The Road to Kailash (part 2)
After several days travel we had crossed half the Tibetan plateau on our journey to Mount Kailash. An ancient place of pilgrimage and holy to four religions, Mount Kailash stands in the remote far west of the Tibetan Autonomous Region, a barren high altitude region, bordered by the Himalayas. The origin stories of these religions (Bons, Buddhists, Hindus and Jains) consider Kailash to be the center and birthplace of the universe, the Axis Mundi, the abode of Shiva. Although one of the most important places of pilgrimage in the world it is also one of the least visited due to its remote location and the challenges of altitude and weather.
From Saga- a transport hub and military garrison in what is now more or less a Chinese city – we had another long drive of several hours. Along the road we caught glimpses of Kailash but for now we were circumventing the great mountain. Its gravitational pull was slowly drawing us into its orbit but we had a few more sites to visit before turning towards Darchen, which would be the starting point of our trek around the mountain.
We made our way to Menshi. This small one street village had the feeling of a frontier town. Pool tables dotted the highway where the young entertained themselves with little else to do. From here it was a relatively short diversion to Tirthapuri, famous for its hot springs. Situated on the north bank of the Sutlej River, Tirthapuri is regarded as the third most important pilgrimage site in western Tibet (after Kailash and Lake Mansarovar). In Tirthapuri Monastery lie the footprints of Guru Rinpoche (Padmasambhava). Walls of Mani Stones that have healing properties line the kora around the site. The sulphurous hot spring pools are believed to have healing powers and pilgrims bathe their feet in them after completing the kora around the monastery.
From Menshi I headed further west, leaving Kailash behind for now, towards the ancient Guge Kingdom at Tholing. Tholing, founded in 997AD, means ‘hovering in the sky forever’ and perched on the edge of a large canyon carved out by the Sutlej River, far from any other sign of civilization, it is easy to understand why.
The Guge Kingdom lasted about 700 years and was centered around Tholing Monastery and nearby Tsaparang. The kingdom, at its peak, stretched as far as Spiti Valley and Ladakh in the west. Controlling a trading route between India and Tibet the Kingdom was important in introducing Buddhism into Tibet. Tsaparang is a sprawling fortress built along a buttress of rock above the gorge. Tunnels carved out of the rock lead up to a ‘Red Chapel’ and a ‘White Chapel’, monks’ quarters, the royal quarters and at the very top a summer palace. Once again the Red Guards of the Cultural Revolution destroyed much of what they found but still some wonderful frescoes survive. Today Tholing is predominantly a large military garrison but the monastery and landscape still have the power to mesmerise.

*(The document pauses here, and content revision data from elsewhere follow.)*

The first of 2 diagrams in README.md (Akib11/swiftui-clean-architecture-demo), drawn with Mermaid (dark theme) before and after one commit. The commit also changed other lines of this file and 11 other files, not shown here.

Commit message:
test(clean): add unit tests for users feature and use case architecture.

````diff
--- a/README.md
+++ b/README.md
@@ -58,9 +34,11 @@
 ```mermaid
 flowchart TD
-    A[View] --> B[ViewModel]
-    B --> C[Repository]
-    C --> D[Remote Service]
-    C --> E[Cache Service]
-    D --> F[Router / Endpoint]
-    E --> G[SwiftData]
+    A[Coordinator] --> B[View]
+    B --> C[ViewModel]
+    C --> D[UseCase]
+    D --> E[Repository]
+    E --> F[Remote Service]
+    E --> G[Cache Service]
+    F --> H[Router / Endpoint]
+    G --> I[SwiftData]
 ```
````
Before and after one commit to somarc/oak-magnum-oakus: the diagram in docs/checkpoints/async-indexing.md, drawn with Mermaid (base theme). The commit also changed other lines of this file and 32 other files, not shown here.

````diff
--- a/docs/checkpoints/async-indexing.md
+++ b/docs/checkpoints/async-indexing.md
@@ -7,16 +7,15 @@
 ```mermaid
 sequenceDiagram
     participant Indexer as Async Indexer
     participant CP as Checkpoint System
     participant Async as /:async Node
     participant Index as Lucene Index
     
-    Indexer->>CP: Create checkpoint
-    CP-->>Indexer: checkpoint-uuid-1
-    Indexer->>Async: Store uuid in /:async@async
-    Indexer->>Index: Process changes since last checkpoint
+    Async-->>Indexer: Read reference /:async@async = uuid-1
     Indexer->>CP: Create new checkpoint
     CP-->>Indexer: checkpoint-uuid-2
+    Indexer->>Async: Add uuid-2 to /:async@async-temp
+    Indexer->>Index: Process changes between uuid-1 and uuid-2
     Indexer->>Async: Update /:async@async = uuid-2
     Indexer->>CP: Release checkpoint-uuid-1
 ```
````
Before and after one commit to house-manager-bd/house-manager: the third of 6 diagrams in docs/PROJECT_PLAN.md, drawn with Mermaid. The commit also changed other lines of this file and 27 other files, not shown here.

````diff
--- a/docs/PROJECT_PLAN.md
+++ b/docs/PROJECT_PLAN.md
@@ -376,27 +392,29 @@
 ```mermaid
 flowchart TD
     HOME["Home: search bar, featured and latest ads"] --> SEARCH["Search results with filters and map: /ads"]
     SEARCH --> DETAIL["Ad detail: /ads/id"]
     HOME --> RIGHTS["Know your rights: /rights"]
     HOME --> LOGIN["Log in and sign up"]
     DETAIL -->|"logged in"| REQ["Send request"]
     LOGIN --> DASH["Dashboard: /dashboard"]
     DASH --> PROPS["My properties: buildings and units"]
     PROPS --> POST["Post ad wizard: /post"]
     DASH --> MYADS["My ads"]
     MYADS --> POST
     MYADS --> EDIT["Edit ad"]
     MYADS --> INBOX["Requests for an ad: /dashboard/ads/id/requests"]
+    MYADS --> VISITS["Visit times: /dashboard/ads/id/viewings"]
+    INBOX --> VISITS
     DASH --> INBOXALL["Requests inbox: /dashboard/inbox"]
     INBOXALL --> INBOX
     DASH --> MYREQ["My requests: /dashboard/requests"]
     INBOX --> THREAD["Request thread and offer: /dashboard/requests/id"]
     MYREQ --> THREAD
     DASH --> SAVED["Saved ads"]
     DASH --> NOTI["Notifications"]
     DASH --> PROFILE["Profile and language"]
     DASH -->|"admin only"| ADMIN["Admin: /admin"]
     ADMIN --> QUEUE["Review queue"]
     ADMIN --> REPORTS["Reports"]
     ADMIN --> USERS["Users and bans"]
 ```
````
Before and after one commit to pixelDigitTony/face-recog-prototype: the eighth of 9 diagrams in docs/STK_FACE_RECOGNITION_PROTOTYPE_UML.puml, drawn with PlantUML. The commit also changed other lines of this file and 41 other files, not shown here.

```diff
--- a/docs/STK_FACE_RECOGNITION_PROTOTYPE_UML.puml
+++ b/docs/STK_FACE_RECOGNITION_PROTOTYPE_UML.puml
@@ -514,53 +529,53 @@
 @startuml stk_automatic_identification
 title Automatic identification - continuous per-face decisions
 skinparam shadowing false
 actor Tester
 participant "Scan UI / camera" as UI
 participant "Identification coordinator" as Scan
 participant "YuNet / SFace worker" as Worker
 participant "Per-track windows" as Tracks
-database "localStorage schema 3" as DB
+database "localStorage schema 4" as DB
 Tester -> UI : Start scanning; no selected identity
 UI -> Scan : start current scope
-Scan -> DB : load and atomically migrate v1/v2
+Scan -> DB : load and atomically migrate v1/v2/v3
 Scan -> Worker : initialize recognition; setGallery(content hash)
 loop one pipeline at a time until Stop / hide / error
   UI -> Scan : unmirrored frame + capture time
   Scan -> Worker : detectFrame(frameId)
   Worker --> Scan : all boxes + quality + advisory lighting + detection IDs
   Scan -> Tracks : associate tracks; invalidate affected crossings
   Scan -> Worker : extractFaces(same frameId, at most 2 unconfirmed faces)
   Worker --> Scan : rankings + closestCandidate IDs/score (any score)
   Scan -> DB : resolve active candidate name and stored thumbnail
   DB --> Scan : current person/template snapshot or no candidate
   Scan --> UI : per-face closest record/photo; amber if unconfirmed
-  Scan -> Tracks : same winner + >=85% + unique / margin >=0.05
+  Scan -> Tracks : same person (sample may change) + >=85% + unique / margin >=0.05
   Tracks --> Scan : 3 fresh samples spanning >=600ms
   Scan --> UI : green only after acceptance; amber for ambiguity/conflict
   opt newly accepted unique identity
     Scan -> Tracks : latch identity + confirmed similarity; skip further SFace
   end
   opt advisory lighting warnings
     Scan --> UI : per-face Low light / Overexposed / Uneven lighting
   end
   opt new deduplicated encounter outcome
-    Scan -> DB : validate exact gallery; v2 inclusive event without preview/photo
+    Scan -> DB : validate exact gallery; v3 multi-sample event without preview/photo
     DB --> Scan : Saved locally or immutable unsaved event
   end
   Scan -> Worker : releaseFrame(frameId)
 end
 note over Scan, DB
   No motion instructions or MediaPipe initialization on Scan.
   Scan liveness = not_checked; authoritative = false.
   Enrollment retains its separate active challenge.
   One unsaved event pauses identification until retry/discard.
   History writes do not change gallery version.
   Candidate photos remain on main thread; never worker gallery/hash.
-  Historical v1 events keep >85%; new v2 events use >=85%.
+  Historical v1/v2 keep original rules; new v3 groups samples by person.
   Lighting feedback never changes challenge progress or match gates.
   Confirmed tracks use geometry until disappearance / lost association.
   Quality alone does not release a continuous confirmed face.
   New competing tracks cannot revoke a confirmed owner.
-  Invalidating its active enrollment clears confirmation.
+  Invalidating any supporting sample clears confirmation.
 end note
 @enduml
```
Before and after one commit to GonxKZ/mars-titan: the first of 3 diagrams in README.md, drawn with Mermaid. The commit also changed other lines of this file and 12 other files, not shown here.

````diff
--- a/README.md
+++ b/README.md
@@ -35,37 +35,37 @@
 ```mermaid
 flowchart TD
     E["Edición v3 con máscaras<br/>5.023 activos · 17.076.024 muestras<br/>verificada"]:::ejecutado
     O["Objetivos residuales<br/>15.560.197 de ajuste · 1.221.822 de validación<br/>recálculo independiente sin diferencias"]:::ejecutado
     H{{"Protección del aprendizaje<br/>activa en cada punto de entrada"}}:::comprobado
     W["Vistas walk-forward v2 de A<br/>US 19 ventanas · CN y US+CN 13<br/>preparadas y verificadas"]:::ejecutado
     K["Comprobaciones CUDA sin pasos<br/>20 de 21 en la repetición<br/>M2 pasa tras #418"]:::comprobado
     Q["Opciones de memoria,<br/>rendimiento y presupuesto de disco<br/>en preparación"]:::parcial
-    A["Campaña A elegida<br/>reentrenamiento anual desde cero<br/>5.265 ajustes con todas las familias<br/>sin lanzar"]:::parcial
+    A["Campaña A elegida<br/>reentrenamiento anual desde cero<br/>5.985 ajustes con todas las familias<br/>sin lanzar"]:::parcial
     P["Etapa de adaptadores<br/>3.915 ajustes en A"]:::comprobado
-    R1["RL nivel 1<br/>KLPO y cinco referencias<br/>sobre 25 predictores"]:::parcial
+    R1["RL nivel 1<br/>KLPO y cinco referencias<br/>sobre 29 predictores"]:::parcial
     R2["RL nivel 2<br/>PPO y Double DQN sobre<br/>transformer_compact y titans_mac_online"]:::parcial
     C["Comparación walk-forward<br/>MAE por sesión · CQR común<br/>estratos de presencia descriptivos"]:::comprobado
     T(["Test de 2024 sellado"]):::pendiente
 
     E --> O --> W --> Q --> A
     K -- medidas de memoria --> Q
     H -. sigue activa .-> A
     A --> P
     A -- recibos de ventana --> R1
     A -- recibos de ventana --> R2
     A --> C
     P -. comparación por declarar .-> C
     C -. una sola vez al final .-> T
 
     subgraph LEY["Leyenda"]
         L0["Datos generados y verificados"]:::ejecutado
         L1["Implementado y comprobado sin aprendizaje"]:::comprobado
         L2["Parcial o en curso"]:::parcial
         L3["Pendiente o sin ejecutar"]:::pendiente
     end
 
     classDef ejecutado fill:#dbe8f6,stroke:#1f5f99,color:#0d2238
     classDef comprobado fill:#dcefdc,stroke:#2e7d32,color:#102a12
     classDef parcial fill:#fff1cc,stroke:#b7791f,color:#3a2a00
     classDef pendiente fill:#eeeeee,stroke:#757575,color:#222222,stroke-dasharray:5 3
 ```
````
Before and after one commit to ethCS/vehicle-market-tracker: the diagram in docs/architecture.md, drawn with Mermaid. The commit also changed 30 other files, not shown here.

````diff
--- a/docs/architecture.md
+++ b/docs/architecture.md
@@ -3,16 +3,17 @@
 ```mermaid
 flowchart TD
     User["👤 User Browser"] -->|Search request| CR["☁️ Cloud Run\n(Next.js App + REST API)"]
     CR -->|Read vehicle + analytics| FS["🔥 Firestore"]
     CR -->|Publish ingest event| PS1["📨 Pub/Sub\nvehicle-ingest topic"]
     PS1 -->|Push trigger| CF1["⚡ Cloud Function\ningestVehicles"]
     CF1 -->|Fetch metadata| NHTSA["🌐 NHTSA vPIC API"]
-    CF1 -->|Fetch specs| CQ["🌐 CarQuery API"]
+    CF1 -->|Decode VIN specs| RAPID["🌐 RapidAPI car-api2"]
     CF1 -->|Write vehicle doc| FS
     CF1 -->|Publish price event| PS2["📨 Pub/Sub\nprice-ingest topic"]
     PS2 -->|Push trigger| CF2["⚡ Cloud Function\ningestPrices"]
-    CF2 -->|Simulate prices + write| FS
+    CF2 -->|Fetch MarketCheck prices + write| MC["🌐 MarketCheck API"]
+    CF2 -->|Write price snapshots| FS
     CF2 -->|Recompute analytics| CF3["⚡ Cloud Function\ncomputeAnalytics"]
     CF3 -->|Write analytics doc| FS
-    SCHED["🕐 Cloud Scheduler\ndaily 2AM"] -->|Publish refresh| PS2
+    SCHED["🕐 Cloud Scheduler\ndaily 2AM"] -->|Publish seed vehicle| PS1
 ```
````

It was now time to finally turn towards Kailash. Winding our way out of the canyon and its extraordinary landscape we completed a long drive back to Darchen. We bought some supplies, tried to get a good night’s rest and woke up early the next morning – which also happened to be my birthday – to join the pilgrims on a journey I had spent years attempting to complete – the Kailash Kora.